New ideas are necessary in every industry. Business advancement relies on regular challenge-based innovation to stay competitive in the marketplace. Without constant forward movement, they risk churning out outdated ideas and solutions.
What is Open Innovation?
Open innovation isn’t a new idea, but it’s one that has only recently emerged as a strategy for confronting complex problems. To properly understand open innovation, why it’s critical in today’s business world, and the missed angle for open innovation, we need to understand what closed innovation is and why it isn’t a fertile problem-solving strategy.
Closed innovation occurs within the silo of a company’s own structure. Such a framework for problem-solving leads to companies doing different things with the same approach they’ve always used. They control the whole innovation process, relying on the assumption that they have sufficient knowledge to create effective solutions. Such a narrow perspective supports pragmatic ideas, rather than creative ones, and ultimately reduces the capacity for innovation.
Many companies have expanded beyond this restrictive model and are engaging open innovation, a multi-industry approach to generating transformative ideas that include a range of perspectives. This approach engenders greater capacity for change because it incorporates fresh ideas, a fluidity of internal knowledge, and welcomes external collaborators.
This exchange of ideas and knowledge between stakeholders adds massive value to businesses. Open innovation is unencumbered by the rules and boundaries of traditional problem-solving approaches, and it’s more transparent.
But there’s a further step in Open Innovation Culture that’s just beginning to emerge in the world of business enhancement. It’s an intelligent strategy that has always been available, but until now, it’s been a missed angle for open innovation: university student involvement.
Why Every Business Needs Student Mentors
Sounds kind of backwards, doesn’t it? A mentor is, by definition, someone who provides guidance, but guidance can come from any source, especially if that source offers a critical edge.

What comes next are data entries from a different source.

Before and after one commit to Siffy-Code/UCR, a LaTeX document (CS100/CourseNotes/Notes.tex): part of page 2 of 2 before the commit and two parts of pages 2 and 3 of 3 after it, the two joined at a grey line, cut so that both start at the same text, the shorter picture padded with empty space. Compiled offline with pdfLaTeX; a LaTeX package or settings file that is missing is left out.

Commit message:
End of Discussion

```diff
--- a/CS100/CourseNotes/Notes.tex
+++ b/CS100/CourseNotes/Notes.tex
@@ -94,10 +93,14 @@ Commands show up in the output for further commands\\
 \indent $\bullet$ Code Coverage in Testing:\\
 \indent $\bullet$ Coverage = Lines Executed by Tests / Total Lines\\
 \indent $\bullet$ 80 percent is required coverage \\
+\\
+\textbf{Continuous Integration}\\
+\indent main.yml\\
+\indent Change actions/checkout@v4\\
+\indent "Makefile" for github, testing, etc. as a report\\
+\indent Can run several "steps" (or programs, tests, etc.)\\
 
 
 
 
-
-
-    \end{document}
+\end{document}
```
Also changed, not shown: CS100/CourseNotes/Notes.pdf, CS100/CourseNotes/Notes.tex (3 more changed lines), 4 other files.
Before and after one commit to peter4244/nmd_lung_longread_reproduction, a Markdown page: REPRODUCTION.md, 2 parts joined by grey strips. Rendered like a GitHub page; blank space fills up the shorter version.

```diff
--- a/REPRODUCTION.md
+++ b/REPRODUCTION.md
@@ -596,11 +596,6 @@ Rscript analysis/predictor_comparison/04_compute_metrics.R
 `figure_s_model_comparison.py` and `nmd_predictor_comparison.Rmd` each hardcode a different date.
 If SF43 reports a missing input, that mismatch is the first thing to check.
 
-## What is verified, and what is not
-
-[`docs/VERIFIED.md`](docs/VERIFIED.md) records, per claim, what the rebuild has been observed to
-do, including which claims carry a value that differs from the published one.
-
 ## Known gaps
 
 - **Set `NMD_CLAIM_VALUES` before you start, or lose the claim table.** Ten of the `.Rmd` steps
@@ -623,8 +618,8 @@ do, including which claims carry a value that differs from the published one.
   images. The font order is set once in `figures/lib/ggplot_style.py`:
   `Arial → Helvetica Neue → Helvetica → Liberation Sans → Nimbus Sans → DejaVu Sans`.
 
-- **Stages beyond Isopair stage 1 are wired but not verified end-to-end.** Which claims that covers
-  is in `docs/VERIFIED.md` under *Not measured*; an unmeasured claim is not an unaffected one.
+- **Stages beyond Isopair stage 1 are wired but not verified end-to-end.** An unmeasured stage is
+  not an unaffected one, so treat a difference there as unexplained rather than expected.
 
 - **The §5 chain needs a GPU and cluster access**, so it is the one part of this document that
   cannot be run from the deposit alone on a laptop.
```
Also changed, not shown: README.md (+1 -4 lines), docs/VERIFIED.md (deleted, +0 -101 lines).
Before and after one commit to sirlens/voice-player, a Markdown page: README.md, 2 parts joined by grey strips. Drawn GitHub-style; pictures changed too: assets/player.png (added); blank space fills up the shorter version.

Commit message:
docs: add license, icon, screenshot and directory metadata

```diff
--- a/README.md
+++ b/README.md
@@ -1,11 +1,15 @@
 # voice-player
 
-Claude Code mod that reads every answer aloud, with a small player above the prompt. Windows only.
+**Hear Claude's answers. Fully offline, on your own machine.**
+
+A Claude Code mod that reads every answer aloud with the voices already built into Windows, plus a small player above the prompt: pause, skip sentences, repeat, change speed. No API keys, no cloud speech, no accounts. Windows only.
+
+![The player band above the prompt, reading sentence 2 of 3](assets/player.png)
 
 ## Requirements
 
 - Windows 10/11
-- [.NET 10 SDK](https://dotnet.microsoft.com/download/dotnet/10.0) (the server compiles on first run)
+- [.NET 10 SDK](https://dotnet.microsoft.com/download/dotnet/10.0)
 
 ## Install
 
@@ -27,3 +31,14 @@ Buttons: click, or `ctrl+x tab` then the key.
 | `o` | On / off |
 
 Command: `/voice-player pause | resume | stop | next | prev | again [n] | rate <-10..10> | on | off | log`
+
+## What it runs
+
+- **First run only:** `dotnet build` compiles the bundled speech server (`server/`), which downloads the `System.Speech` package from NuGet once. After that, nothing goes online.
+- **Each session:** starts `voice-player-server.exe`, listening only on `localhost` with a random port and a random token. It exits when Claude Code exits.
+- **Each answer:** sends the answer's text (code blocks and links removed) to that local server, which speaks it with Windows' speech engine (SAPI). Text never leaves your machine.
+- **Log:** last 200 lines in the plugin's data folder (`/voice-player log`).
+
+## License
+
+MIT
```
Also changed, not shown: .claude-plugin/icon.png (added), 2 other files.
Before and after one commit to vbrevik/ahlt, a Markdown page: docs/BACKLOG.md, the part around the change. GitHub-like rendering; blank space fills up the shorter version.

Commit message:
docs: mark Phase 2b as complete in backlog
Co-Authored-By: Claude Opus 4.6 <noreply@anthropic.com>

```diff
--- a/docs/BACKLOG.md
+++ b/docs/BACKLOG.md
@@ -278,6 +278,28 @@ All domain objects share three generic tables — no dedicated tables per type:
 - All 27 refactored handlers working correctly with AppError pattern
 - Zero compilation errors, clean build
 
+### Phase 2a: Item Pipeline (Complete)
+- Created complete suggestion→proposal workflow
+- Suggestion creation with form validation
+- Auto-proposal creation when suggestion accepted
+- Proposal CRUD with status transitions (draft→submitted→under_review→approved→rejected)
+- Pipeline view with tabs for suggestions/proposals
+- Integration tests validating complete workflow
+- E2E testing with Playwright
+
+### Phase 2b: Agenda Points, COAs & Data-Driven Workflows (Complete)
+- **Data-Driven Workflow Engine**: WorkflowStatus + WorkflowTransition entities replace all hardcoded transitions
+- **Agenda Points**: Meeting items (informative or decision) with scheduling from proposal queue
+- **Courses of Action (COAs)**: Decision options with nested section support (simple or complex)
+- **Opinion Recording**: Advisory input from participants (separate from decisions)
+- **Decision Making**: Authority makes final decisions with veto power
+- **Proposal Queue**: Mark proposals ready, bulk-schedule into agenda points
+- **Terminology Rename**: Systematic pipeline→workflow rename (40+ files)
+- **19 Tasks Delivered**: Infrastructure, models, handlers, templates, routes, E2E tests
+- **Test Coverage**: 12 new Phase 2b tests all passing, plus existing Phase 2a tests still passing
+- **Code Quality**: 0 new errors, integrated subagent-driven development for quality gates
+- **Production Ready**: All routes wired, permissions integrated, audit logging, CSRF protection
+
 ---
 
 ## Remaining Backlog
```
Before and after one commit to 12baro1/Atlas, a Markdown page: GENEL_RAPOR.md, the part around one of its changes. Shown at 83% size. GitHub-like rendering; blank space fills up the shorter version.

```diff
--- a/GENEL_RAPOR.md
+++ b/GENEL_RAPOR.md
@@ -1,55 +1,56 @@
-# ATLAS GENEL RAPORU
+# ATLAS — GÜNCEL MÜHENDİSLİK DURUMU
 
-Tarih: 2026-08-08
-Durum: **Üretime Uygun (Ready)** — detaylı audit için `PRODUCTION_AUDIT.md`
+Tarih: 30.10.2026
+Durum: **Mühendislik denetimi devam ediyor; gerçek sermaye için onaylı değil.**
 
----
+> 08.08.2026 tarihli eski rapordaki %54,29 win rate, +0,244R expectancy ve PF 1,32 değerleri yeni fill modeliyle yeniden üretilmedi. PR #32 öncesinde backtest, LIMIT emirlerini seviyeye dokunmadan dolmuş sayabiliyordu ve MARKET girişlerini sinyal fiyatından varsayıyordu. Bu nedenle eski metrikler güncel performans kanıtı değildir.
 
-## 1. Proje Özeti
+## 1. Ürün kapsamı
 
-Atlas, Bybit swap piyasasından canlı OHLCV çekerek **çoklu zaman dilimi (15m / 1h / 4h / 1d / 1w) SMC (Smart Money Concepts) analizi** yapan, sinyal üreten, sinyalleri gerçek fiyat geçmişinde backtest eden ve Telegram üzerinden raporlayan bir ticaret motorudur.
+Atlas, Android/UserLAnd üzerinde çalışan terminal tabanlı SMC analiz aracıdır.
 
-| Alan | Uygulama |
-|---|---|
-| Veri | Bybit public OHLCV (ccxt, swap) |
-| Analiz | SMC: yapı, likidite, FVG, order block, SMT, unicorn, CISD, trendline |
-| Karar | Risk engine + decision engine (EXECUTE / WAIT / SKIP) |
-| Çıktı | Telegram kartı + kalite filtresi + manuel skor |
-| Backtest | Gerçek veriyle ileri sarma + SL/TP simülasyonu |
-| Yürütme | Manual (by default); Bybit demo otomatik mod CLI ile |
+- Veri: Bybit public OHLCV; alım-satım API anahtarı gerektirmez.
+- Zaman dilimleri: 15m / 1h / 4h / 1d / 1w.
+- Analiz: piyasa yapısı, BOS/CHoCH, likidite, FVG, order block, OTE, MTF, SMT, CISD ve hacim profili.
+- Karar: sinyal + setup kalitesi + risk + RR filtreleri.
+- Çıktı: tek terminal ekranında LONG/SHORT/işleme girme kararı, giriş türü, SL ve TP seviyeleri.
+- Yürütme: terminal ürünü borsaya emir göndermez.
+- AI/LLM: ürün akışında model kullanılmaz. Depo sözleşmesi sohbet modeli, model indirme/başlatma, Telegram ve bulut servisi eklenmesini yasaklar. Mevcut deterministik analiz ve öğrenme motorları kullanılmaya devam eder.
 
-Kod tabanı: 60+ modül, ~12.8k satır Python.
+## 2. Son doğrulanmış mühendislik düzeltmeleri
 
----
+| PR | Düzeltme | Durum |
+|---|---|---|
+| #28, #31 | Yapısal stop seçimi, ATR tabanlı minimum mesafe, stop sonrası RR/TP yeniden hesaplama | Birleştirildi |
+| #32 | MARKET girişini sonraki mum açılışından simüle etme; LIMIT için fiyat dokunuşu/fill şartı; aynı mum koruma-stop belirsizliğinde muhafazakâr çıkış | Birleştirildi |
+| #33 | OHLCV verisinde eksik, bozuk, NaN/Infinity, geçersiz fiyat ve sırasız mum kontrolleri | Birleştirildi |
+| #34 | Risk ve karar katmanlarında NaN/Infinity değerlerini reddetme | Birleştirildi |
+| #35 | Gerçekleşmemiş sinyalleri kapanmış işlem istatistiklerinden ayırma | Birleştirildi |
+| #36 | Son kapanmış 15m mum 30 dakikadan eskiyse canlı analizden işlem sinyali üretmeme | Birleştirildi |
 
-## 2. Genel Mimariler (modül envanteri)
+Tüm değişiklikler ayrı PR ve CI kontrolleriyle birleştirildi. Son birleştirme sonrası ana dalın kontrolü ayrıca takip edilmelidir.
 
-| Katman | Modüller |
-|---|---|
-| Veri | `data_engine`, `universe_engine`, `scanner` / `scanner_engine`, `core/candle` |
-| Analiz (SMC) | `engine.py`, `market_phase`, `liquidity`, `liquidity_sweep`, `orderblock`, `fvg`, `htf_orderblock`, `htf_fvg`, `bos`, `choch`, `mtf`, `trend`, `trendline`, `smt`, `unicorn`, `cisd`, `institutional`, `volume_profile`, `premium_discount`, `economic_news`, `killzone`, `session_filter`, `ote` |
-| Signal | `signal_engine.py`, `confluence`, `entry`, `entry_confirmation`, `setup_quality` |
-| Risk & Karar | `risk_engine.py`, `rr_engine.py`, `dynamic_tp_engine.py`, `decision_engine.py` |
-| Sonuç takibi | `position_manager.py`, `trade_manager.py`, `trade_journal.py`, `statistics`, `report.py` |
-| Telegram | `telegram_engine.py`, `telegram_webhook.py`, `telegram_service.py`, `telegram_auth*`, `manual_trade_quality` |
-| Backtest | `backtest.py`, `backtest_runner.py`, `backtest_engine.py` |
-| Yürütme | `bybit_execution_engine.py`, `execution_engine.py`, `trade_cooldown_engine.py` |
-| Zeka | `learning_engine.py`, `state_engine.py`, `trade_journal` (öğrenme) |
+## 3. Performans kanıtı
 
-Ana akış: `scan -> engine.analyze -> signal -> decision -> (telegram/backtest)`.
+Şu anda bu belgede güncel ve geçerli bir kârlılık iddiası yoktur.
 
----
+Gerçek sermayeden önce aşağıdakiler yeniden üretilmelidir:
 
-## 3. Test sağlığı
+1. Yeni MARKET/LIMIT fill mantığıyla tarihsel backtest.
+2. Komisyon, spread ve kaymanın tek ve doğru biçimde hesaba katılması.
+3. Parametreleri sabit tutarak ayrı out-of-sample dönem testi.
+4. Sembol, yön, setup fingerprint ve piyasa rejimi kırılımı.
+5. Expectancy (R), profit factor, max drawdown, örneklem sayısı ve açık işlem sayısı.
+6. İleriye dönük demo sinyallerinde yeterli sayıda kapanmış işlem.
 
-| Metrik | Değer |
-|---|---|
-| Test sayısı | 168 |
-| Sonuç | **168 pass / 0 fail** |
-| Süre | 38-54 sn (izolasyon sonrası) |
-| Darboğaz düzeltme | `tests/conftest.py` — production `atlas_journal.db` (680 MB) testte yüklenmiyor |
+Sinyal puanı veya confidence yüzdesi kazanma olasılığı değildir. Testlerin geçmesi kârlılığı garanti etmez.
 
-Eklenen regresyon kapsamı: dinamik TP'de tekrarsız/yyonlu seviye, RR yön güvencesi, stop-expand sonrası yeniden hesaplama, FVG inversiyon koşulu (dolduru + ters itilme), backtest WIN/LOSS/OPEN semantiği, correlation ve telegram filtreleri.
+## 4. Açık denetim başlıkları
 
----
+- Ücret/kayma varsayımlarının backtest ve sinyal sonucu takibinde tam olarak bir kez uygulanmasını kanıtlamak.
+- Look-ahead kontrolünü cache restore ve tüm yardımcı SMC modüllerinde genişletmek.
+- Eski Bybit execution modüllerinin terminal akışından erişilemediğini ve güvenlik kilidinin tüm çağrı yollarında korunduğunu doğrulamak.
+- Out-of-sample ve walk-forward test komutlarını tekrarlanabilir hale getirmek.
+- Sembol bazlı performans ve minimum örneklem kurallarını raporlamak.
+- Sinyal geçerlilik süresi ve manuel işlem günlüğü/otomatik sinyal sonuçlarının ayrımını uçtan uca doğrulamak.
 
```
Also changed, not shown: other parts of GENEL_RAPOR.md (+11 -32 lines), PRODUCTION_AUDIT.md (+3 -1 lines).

As the requirement for greater creativity grows, so too do unconventional ways of doing business. One way is to capitalize on available multifarious resources. That’s where the student brain, passion, and drive come in.
Let’s take a look at key ways student engagement in open innovation can generate business solutions that may otherwise be inaccessible.
Students can provide quick and inexpensive insight.
Students are primed, pumped, and inspired to apply newly learned concepts and ideas to real-life situations and challenges. Most adult students are in higher education because they want to be, which means they have the drive necessary for developing creative solutions. It’s what businesses want to work with, and even better if the exchange of resources is experiential and mutually beneficial, meaning no price tag attached.
Involving students in open innovation reduces costs and increases a company’s differentiation. Students also can provide ideas that generate new revenue streams, leading to more profitable outcomes.
Students are less biased.
Students tend to have a less biased, and therefore, more critical perspective than the seasoned industry experts and business gurus immersed in their own naturally acquired way of doing things. They have very little experience, if any, to influence tunnel vision. The learning stage in one’s professional growth can be humbling, and humility can be the impetus for actively inquiring and defining problems from many angles. Students are engrossed in the spirit of striving to improve and grow their knowledge.
Students are optimistic.
In the learning phase, we all have big ideas. We’re lit up not by what’s merely available, but with what’s possible. Learning is about inquiring, analyzing, criticizing, and romanticizing all that’s possible or seemingly impossible. It involves developing and creating, and a hundred other actions that many business owners lose throughout the course of their professional lives.
When students are going through the learning process they’re inspired and willing to tackle the world’s biggest problems. Why? Because that what learning does. It stimulates those fuzzy parts of the brain and wakes them up, turns them on, and sets ideas free. That’s why universities need to construct real-life student challenges that nurture and expand that learning energy. The intended bonus of such an arrangement is to deliver creative ideas to business communities without the barriers imposed by the closed paradigm.
Students don’t know what they don’t know.
Non-experts are often the best consultants on complex issues because they can analyze and communicate problems in a basic, highly-accessible way. In a sense, they don’t know what they don’t know, which makes them capable of breaking down the problem into simple, digestible pieces. And we know that effective solutions require a thorough understanding of the problem.
Students are big thinkers.
A siloed approach may generate more pragmatic ideas, which are typically the products of small-thinkers. In many cases, technological, financial, or regulatory restrictions, or lack of available resources or knowledge may limit the capacity for innovation. In response, business stakeholders may unknowingly shrink their own potential.
Students present, in many cases, wild ideas that may never be considered in any other innovation arrangement because they lack clarity. But as we’ve seen demonstrated through many historical inventions, clarity is a work in progress. There must first be a wild idea.
Is using the student-as-mentor perspective in open innovation initiatives, in itself a radical idea? Absolutely. And it’s creating far more engagement between the spheres of higher education and professional business than ever seen before. If you’re interested in learning more about this promising learning solution, contact us.